I always come away from the NAIS Annual Conference with at least a couple of good ideas; this year, there were three:
1. Sal Khan is the Founder and Executive Director of Khan Academy, a not-for-profit on-line ‘school’ with the goal of changing education for the better by providing a free world-class education to anyone anywhere. In 2004, while working as a hedge fund analyst, his cousins asked him to tutor him and when he couldn’t meet them in person one day, he created a tutorial and posted it on YouTube. I laughed out loud when he told his humble story, ‘My cousins admitted that while they appreciated my help, they actually preferred my lessons on the internet to my teaching in person’. And so he began posting his lessons, and people all over the world started writing to thank him. Today he has over 2,000 videos and each has been viewed over 20,000 times.
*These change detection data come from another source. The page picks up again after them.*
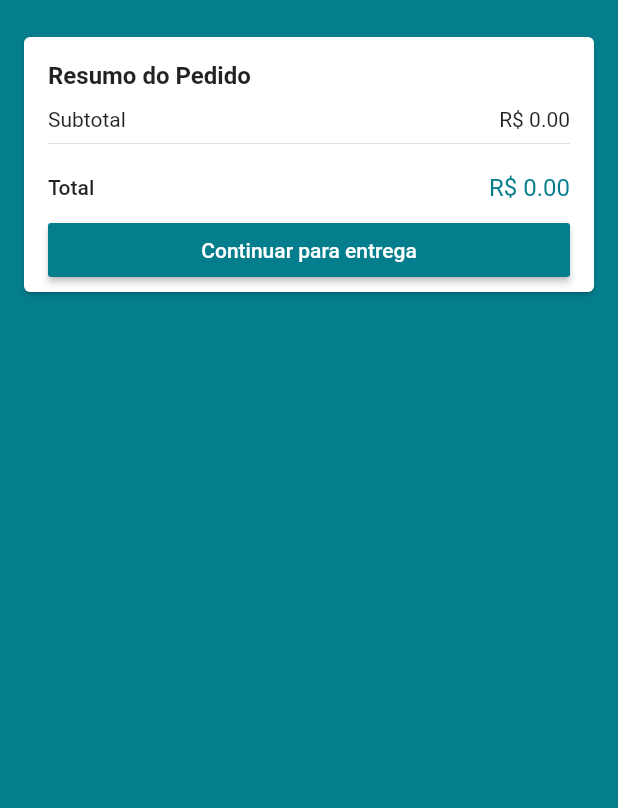
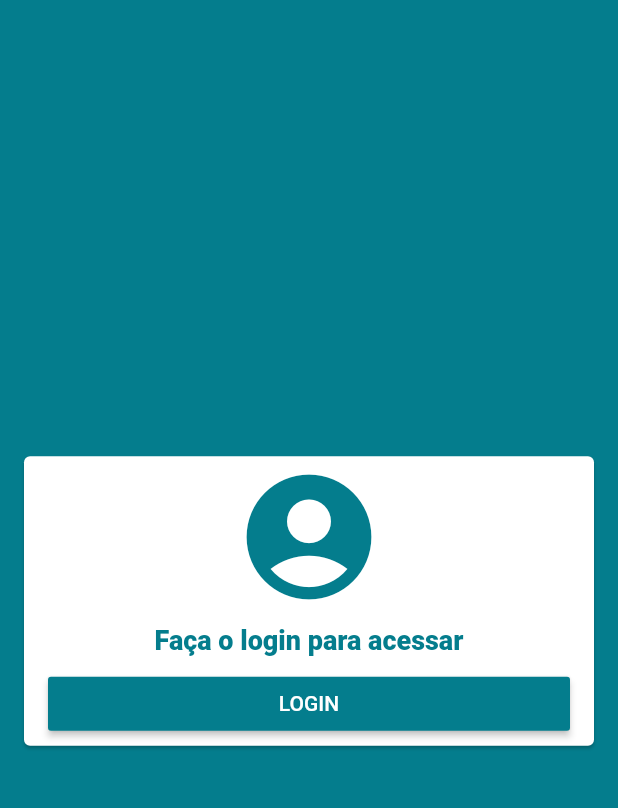
Before and after one commit to lmbaldi/loja_virtual, a Flutter app: the screen it shows after launch, after a tap on the "shopping cart" icon, on a phone screen of 412 x 824 dp, the part 59-867 px from its top. Run offline on Flutter 3.47's test engine with Material 2 defaults, Android fonts, the phone set to English and light mode, and no system bars; our stand-ins replace brasil_fields, carousel_pro, cloud_firestore, dio, firebase_auth, firebase_storage and 4 more; missing offline and left inert: alphabet_list_scroll_view; accounts and stored records are empty.

Commit message:
requesting the user's login in the cart

```diff
--- a/lib/common/common.dart
+++ b/lib/common/common.dart
@@ -1,4 +1,6 @@
 export 'app_theme.dart';
 export './custom_drawer/drawer.dart';
 export 'custom_icon_button.dart';
+export 'empty_card.dart';
+export 'login_card.dart';
 export 'price_card.dart';
--- /dev/null
+++ b/lib/common/login_card.dart
@@ -0,0 +1,49 @@
+import 'package:flutter/material.dart';
+import 'package:loja_virtual/helpers/helpers.dart';
+
+class LoginCard extends StatelessWidget {
+  @override
+  Widget build(BuildContext context) {
+    return Center(
+      child: Card(
+        margin: const EdgeInsets.all(16),
+        child: Padding(
+          padding: const EdgeInsets.fromLTRB(16, 4, 16, 4),
+          child: Column(
+            mainAxisSize: MainAxisSize.min,
+            crossAxisAlignment: CrossAxisAlignment.stretch,
+            children: <Widget>[
+              Icon(
+                Icons.account_circle,
+                color: Theme.of(context).primaryColor,
+                size: 100,
+              ),
+              Padding(
+                padding: const EdgeInsets.all(8.0),
+                child: Text(
+                  R.string.loginAccess,
+                  textAlign: TextAlign.center,
+                  style: TextStyle(
+                    fontSize: 18,
+                    fontWeight: FontWeight.w800,
+                    color: Theme.of(context).primaryColor,
+                  ),
+                ),
+              ),
+              RaisedButton(
+                onPressed: (){
+                  Navigator.of(context).pushNamed('/login');
+                },
+                color: Theme.of(context).primaryColor,
+                textColor: Colors.white,
+                child: const Text(
+                    'LOGIN'
+                ),
+              ),
+            ],
+          ),
+        ),
+      ),
+    );
+  }
+}
--- a/lib/data/manager/cart_manager.dart
+++ b/lib/data/manager/cart_manager.dart
@@ -26,7 +26,7 @@ class CartManager extends ChangeNotifier {
 
   updateUser(UserManager userManager) {
     user = userManager.user;
-    num productsPrice = 0.0;
+    productsPrice = 0.0;
     //limpa os itens do carrinho qdo eh novo usuario
     items.clear();
     removeAddress();
--- a/lib/data/models/product.dart
+++ b/lib/data/models/product.dart
@@ -12,11 +12,13 @@ class Product extends ChangeNotifier {
   String id;
   String name;
   String description;
-  List<String> images;
+  List<String> images = [];
   List<ItemSize> sizes;
 
-  Product({this.id, this.name, this.description, this.images, this.sizes}){
-    images = images ?? [];
+  Product();
+
+  Product.fromObject({this.id, this.name, this.description, this.images, this.sizes}){
+    images  = images ?? [];
     sizes = sizes ?? [];
   }
 
@@ -24,7 +26,8 @@ class Product extends ChangeNotifier {
     id = document.documentID;
     name = document['name'] as String;
     description = document['description'] as String;
-    images = List<String>.from(document.data['images']) as List<dynamic>;
+    images  = List<String>.from(document.data['images'] as List<dynamic>) ;
+
     sizes = (document.data['sizes'] as List<dynamic> ?? [])
         .map((s) => ItemSize.fromMap(s as Map<String, dynamic>))
         .toList();
@@ -151,7 +154,7 @@ class Product extends ChangeNotifier {
   }
 
   Product clone() {
-    return Product(
+    return Product.fromObject(
       id: id,
       name : name,
       description: description,
--- a/lib/helpers/i18n/strings/en_us.dart
+++ b/lib/helpers/i18n/strings/en_us.dart
@@ -9,7 +9,6 @@ class EnUs implements Translations {
   String get addToCart => 'Add to cart';
   String get buttonCalculateShipping => 'Calculate Shipping';
   String get buttonProceedPayment => 'Proceed to Payment';
-  String get link => 'Lind';
   String get camera => 'Camera';
   String get cancel => 'Cancel';
   String get cart => 'Cart';
@@ -64,9 +63,12 @@ class EnUs implements Translations {
   String get labelTextNumber => 'Number';
   String get labelTextState => 'ST';
   String get labelTextStreet => 'Avenue/Street';
+  String get link => 'Lind';
   String get linkProduct => 'Link Product';
+  String get loginAccess => 'Login to access';
   String get msgInsertImage => 'Insert at least one image';
   String get msgRequiredField => 'Required field.';
+  String get noProductsCart => 'Nenhum produto no carrinho';
   String get noStockAvailable => 'No stock available.';
   String get order => 'Order';
   String get orders => 'Orders';
--- a/lib/helpers/i18n/strings/pt_br.dart
+++ b/lib/helpers/i18n/strings/pt_br.dart
@@ -8,7 +8,6 @@ class PtBr implements Translations {
   String get addToCart => 'Adicionar ao carrinho';
   String get buttonCalculateShipping => 'Calcular Frete';
   String get buttonProceedPayment => 'Continuar para o Pagamento';
-  String get link => 'Vincular';
   String get camera => 'Câmera';
   String get cancel => 'Cancelar';
   String get cart => 'Carrrinho';
@@ -63,11 +62,14 @@ class PtBr implements Translations {
   String get labelTextNumber => 'Número';
   String get labelTextState => 'UF';
   String get labelTextStreet => 'Rua/Avenida';
+  String get link => 'Vincular';
   String get linkProduct => 'Vincular Produto';
+  String get loginAccess => 'Faça o login para acessar';
   String get msgInsertImage => 'Insira ao menos uma imagem';
   String get msgRequiredField => 'Campo obrigatório.';
   String get msgSelectPhotoCupertino => 'Selecionar foto para o item';
   String get msgChooseSourcePhotoCupertino => 'Escolha a origem da foto';
+  String get noProductsCart => 'No products in the cart';
   String get noStockAvailable => 'Sem estoque disponível.';
   String get order => 'Meus pedidos';
   String get orders => 'Pedidos';
--- a/lib/helpers/i18n/strings/translations.dart
+++ b/lib/helpers/i18n/strings/translations.dart
@@ -8,7 +8,6 @@ abstract class Translations {
   String get addToCart;
   String get buttonCalculateShipping;
   String get buttonProceedPayment;
-  String get link;
   String get camera;
   String get cancel;
   String get cart;
@@ -64,8 +63,11 @@ abstract class Translations {
   String get labelTextNumber;
   String get labelTextState;
   String get labelTextStreet;
+  String get link;
+  String get loginAccess;
   String get msgInsertImage;
   String get msgRequiredField;
+  String get noProductsCart;
   String get noStockAvailable;
   String get order;
   String get orders;
--- a/lib/screens/cart/cart_screen.dart
+++ b/lib/screens/cart/cart_screen.dart
@@ -15,6 +15,18 @@ class CartScreen extends StatelessWidget {
       ),
       body: Consumer<CartManager>(
         builder: (_, cartManager, __){
+
+          if(cartManager.user == null){
+            return LoginCard();
+          }
+
+          if(cartManager.items.isEmpty){
+            return EmptyCard(
+              iconData: Icons.remove_shopping_cart,
+              title: R.string.noProductsCart,
+            );
+          }
+
           return ListView(
             children: [
               Column(
--- a/lib/screens/cart/components/cart_tile.dart
+++ b/lib/screens/cart/components/cart_tile.dart
@@ -1,5 +1,6 @@
 import 'package:flutter/material.dart';
 import 'package:provider/provider.dart';
+import 'package:transparent_image/transparent_image.dart';
 import '../../../common/common.dart';
 import '../../../data/data.dart';
 import '../../../helpers/helpers.dart';
@@ -11,6 +12,7 @@ class CartTile extends StatelessWidget {
 
   @override
   Widget build(BuildContext context) {
+
     return ChangeNotifierProvider.value(
       value: cartProduct,
       child: Card(
@@ -22,7 +24,7 @@ class CartTile extends StatelessWidget {
               SizedBox(
                 height: 80,
                 width: 80,
-                child: Image.network(cartProduct.product.images.first),
+                child: Image.network(cartProduct.product?.images?.first ?? kTransparentImage ),
               ),
               Expanded(
                 child: Padding(
@@ -31,7 +33,7 @@ class CartTile extends StatelessWidget {
                     crossAxisAlignment: CrossAxisAlignment.start,
                     children: [
                       Text(
-                        cartProduct.product.name,
+                        cartProduct.product?.name,
                         style: TextStyle(
                             fontWeight: FontWeight.w500, fontSize: 17),
                       ),
--- a/lib/screens/edit_product/edit_product_screen.dart
+++ b/lib/screens/edit_product/edit_product_screen.dart
@@ -11,7 +11,7 @@ class EditProductScreen extends StatelessWidget {
 
   EditProductScreen(Product p)
       : editing = p != null,
-        product = p != null ? p.clone() : Product();
+        product = p != null ? p.clone() : Product.fromObject();
 
   final GlobalKey<FormState> formKey = GlobalKey<FormState>();
 
```
Also changed, not shown: lib/common/empty_card.dart (added, +37 -0 lines), lib/data/models/cart_product.dart (+6 -1 lines), lib/screens/base/base_screen.dart (+6 -1 lines).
2. Wendy Mogul is the best speaker on parenting, and I bought her bookBlessings of a B Minus. Known for her common-sense approach and wit, she had the over-packed room laughing with her tales of parents and kids. My favorite advice was this: “Wait is actually an acronym for parents; it stands for Why Am I Talking?” She advises parents to ‘WAIT’ whenever they want to start solving their child’s problems.
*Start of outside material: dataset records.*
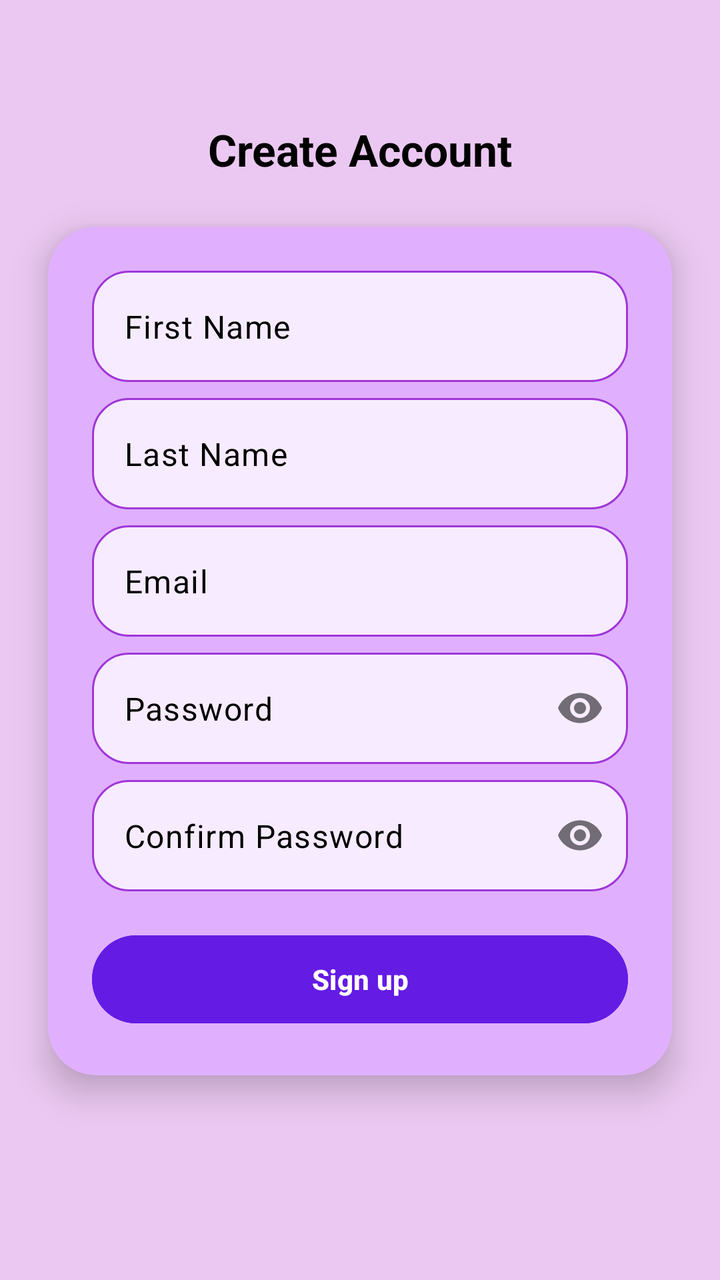
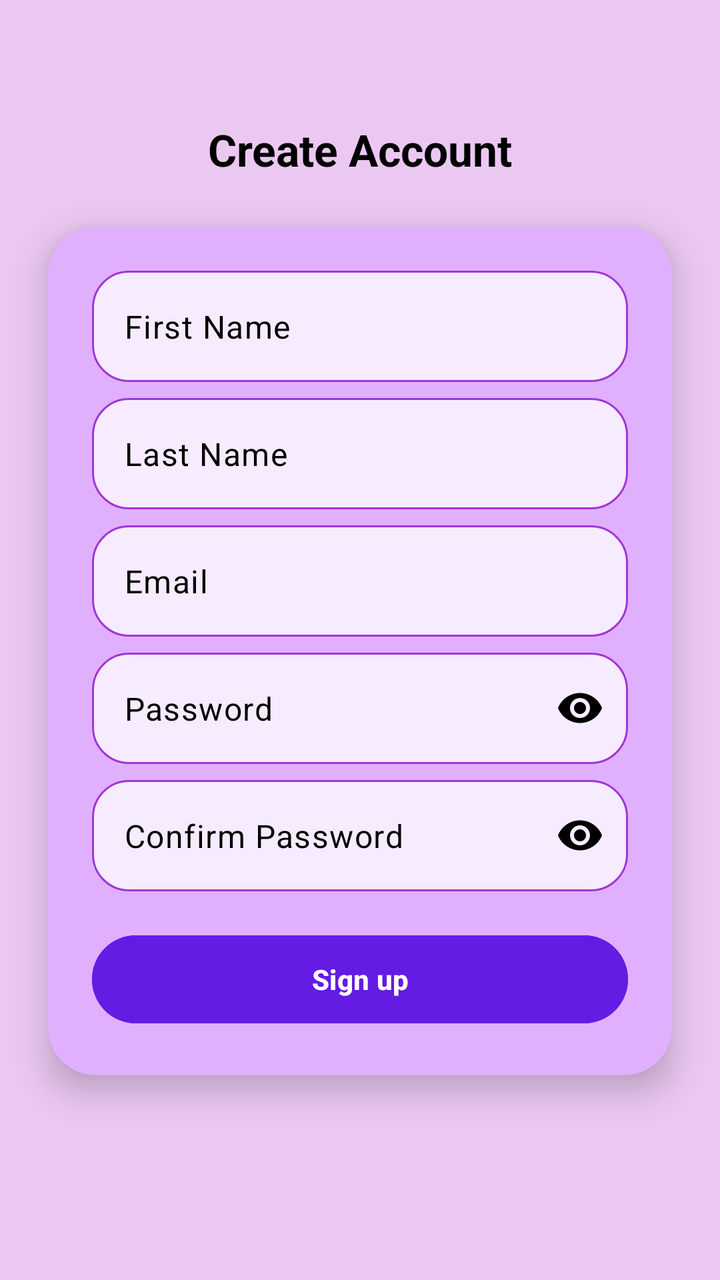

Two renders of the same Android screen: before a commit and after it. Below are the layout's source before the change and the commit's diff.
<!-- AndroidManifest.xml: application theme Theme.Therassistant2 -->
<!-- res/layout/activity_signup.xml -->
<?xml version="1.0" encoding="utf-8"?>
<androidx.constraintlayout.widget.ConstraintLayout xmlns:android="http://schemas.android.com/apk/res/android"
    xmlns:app="http://schemas.android.com/apk/res-auto"
    xmlns:tools="http://schemas.android.com/tools"
    android:layout_width="match_parent"
    android:layout_height="match_parent"
    android:background="#EBC8F1"
    tools:context=".Signup">

    <TextView
        android:id="@+id/signupTitle"
        android:layout_width="wrap_content"
        android:layout_height="wrap_content"
        android:text="Create Account"
        android:textSize="22sp"
        android:textStyle="bold"
        android:textColor="@android:color/black"
        android:layout_marginTop="60dp"
        app:layout_constraintTop_toTopOf="parent"
        app:layout_constraintStart_toStartOf="parent"
        app:layout_constraintEnd_toEndOf="parent" />

    <androidx.cardview.widget.CardView
        android:id="@+id/signupCard"
        android:layout_width="0dp"
        android:layout_height="wrap_content"
        android:layout_margin="24dp"
        app:cardCornerRadius="24dp"
        app:cardElevation="10dp"
        app:cardBackgroundColor="#E0B0FF"
        app:layout_constraintTop_toBottomOf="@id/signupTitle"
        app:layout_constraintStart_toStartOf="parent"
        app:layout_constraintEnd_toEndOf="parent">

        <LinearLayout
            android:layout_width="match_parent"
            android:layout_height="wrap_content"
            android:orientation="vertical"
            android:padding="22dp">

            
            <com.google.android.material.textfield.TextInputLayout
                android:layout_width="match_parent"
                android:layout_height="wrap_content"
                app:hintEnabled="false"
                app:hintTextColor="@color/black">

                <com.google.android.material.textfield.TextInputEditText
                    android:id="@+id/editTextText3"
                    android:layout_width="match_parent"
                    android:layout_height="wrap_content"
                    android:background="@drawable/rounded_button"
                    android:hint="First Name"
                    android:textColorHint="@color/black"
                    android:inputType="textPersonName"
                    android:textColor="@color/black" />
            </com.google.android.material.textfield.TextInputLayout>

            <com.google.android.material.textfield.TextInputLayout
                android:layout_width="match_parent"
                android:layout_height="wrap_content"
                android:layout_marginTop="8dp"
                app:hintEnabled="false"
                app:hintTextColor="@color/black">

                <com.google.android.material.textfield.TextInputEditText
                    android:id="@+id/editTextText4"
                    android:layout_width="match_parent"
                    android:layout_height="wrap_content"
                    android:background="@drawable/rounded_button"
                    android:hint="Last Name"
                    android:textColorHint="@color/black"
                    android:inputType="textPersonName"
                    android:textColor="@android:color/black" />
            </com.google.android.material.textfield.TextInputLayout>

            <com.google.android.material.textfield.TextInputLayout
                android:layout_width="match_parent"
                android:layout_height="wrap_content"
                android:layout_marginTop="8dp"
                app:hintEnabled="false"
                app:hintTextColor="@color/black">

                <com.google.android.material.textfield.TextInputEditText
                    android:id="@+id/editTextText5"
                    android:layout_width="match_parent"
                    android:layout_height="wrap_content"
                    android:background="@drawable/rounded_button"
                    android:hint="Email"
                    android:textColorHint="@color/black"
                    android:inputType="textEmailAddress"
                    android:textColor="@android:color/black" />
            </com.google.android.material.textfield.TextInputLayout>


            <com.google.android.material.textfield.TextInputLayout
                android:layout_width="match_parent"
                android:layout_height="wrap_content"
                android:layout_marginTop="8dp"
                app:hintTextColor="@color/black"
                app:hintEnabled="false"
                app:passwordToggleEnabled="true">

                <com.google.android.material.textfield.TextInputEditText
                    android:id="@+id/editTextText6"
                    android:layout_width="match_parent"
                    android:layout_height="wrap_content"
                    android:background="@drawable/rounded_button"
                    android:hint="Password"
                    android:textColorHint="@color/black"
                    android:inputType="textPassword"
                    android:textColor="@android:color/black" />
            </com.google.android.material.textfield.TextInputLayout>

            <com.google.android.material.textfield.TextInputLayout
                android:layout_width="match_parent"
                android:layout_height="wrap_content"
                android:layout_marginTop="8dp"
                app:hintTextColor="@color/black"
                app:hintEnabled="false"

                app:passwordToggleEnabled="true">

                <com.google.android.material.textfield.TextInputEditText
                    android:id="@+id/editTextText7"
                    android:layout_width="match_parent"
                    android:layout_height="wrap_content"
                    android:background="@drawable/rounded_button"
                    android:hint="Confirm Password"
                    android:textColorHint="@color/black"
                    android:inputType="textPassword"
                    android:textColor="@android:color/black" />
            </com.google.android.material.textfield.TextInputLayout>

            <Button
                android:id="@+id/button2"
                android:layout_width="match_parent"
                android:layout_height="52dp"
                android:layout_marginTop="18dp"
                android:text="Sign up"
                android:textStyle="bold"
                android:textColor="#FFFFFF"
                android:backgroundTint="#641BE4" />

        </LinearLayout>

    </androidx.cardview.widget.CardView>

</androidx.constraintlayout.widget.ConstraintLayout>
<!-- resources referenced by this layout -->
<resources>
  <color name="black">#FF000000</color>
  <!-- drawable rounded_button (drawable) -->
  <?xml version="1.0" encoding="utf-8"?>
  <shape xmlns:android="http://schemas.android.com/apk/res/android">
  
      <solid android:color="#F7ECFF" />
  
      <corners android:radius="18dp" />
  
      <stroke
          android:width="1dp"
          android:color="#A036D7" />
  
      <padding
          android:left="14dp"
          android:top="12dp"
          android:right="14dp"
          android:bottom="12dp" />
  
  </shape>
  <style name="Theme.Therassistant2" parent="Base.Theme.Therassistant2" />
  <style name="Base.Theme.Therassistant2" parent="Theme.Material3.DayNight.NoActionBar">
          
          
      </style>
</resources>

<!-- the commit's change to res/layout/activity_signup.xml (unified diff, before → after) -->
@@ -99,6 +99,7 @@
                 android:layout_marginTop="8dp"
                 app:hintTextColor="@color/black"
                 app:hintEnabled="false"
+                app:passwordToggleTint="@color/black"
                 app:passwordToggleEnabled="true">
 
                 <com.google.android.material.textfield.TextInputEditText
@@ -118,7 +119,7 @@
                 android:layout_marginTop="8dp"
                 app:hintTextColor="@color/black"
                 app:hintEnabled="false"
-
+                app:passwordToggleTint="@color/black"
                 app:passwordToggleEnabled="true">
 
                 <com.google.android.material.textfield.TextInputEditText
3. Geoffrey Canada, who is featured in the documentary Waiting for Superman, was the final speaker for the conference, and he had the audience of over 4000 people laughing and yet also deeply moved. Since 1990, Mr. Canada has been the President and Chief Executive Officer for Harlem Children’s Zone, which The New York Times Magazine called “one of the most ambitious social experiments of our time.” The numbers he quoted are alarming: there are more black people in prison today than there were slaves in America; it is cheaper to send a child to an independent school than it is to keep him/her in prison for a year. One line that made me laugh was his advice to the kids in Harlem: ‘I live by a simple mantra… and I recommend it to others…. When in doubt, do what rich people do’. His point was that rich people go to college – they don’t think Harvard, Yale or hair-dressing school. He advises his 10,000 Harlem kids to work hard and assume that they will go to college.
Let’s see if I can quickly capture the impact these three speakers had on me this week in three lessons.
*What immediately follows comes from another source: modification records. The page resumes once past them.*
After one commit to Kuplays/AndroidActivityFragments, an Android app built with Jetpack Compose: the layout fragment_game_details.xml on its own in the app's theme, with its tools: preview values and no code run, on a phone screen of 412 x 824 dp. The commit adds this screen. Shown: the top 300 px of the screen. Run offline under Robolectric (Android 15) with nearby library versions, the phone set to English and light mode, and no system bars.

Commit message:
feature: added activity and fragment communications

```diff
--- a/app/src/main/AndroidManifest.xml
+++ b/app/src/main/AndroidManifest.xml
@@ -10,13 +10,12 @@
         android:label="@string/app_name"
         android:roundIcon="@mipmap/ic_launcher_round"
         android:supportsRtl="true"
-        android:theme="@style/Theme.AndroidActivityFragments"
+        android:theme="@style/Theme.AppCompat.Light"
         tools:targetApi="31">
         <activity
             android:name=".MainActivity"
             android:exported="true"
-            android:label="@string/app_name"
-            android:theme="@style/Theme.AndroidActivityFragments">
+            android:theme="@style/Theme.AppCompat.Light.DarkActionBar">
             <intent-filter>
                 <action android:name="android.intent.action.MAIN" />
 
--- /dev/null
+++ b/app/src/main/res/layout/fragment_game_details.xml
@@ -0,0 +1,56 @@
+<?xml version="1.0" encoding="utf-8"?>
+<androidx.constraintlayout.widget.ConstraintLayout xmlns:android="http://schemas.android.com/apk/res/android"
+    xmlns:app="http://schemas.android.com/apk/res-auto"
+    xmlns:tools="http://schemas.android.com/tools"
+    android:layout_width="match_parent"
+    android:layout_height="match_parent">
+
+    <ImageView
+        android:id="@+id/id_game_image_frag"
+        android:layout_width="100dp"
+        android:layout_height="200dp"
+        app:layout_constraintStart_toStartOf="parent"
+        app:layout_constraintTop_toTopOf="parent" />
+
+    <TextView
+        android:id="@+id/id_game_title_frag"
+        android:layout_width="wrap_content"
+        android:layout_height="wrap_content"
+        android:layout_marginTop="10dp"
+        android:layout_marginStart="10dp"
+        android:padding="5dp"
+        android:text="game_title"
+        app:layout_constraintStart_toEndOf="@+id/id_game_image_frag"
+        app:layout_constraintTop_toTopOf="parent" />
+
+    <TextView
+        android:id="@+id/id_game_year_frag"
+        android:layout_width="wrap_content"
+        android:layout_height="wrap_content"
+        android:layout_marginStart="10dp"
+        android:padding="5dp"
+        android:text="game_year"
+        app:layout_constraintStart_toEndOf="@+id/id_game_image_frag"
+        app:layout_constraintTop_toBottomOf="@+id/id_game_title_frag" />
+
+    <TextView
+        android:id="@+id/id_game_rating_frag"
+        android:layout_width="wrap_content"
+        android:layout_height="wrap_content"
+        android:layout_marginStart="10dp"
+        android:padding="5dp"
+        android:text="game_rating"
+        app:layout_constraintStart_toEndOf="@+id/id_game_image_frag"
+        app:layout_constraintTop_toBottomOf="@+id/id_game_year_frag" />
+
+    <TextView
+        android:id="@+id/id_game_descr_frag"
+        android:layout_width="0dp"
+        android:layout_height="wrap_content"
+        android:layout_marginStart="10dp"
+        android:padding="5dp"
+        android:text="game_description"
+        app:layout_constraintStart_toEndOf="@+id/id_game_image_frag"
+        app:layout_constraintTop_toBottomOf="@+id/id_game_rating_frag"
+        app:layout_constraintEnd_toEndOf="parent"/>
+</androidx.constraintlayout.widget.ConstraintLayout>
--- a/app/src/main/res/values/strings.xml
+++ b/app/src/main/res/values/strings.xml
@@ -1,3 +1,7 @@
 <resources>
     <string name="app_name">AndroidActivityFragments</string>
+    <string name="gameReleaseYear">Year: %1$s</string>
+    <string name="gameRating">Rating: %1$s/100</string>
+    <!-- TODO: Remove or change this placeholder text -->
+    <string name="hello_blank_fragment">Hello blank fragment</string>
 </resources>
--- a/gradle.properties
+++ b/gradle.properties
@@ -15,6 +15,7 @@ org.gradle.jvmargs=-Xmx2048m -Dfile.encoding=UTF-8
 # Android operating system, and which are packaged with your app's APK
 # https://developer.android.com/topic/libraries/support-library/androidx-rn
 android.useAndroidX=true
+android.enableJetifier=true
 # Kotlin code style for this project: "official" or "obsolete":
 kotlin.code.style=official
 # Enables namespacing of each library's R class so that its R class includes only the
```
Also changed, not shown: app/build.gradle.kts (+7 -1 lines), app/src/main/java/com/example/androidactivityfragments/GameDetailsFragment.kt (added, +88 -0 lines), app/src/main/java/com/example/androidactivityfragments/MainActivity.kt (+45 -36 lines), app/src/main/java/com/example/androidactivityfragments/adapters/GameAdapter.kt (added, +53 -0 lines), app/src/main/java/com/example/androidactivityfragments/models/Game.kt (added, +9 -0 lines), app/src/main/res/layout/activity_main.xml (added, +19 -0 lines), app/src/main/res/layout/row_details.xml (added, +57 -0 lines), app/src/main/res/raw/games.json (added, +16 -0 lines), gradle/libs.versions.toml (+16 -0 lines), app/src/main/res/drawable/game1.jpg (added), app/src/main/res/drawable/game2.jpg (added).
Lesson One: Two nights ago, I showed my son, who struggles with math homework, the Khan Academy website. On the home page is a video of Bill Gates praising Khan Academy: “Everybody should check it out”. Jacob was clearly impressed and clicked on a ‘Division 3’ video. 15 seconds into the lesson, he hit pause and went and got a pencil and paper to try the question. Clearly the internet lesson was engaging him.
Lesson Two: Rather than spoil the moment with my selfish enthusiasm, I thought WAIT. I watched him pause and restart the video and work on math for 30 uninterrupted minutes. This is not usual for my boy.
Lesson Three: Bill Gates as advocate for Khan Academy was certainly a hook for my son, making me want to suggest that Mr. Canada alter his advice to kids: Do as rich people do AND do as they say.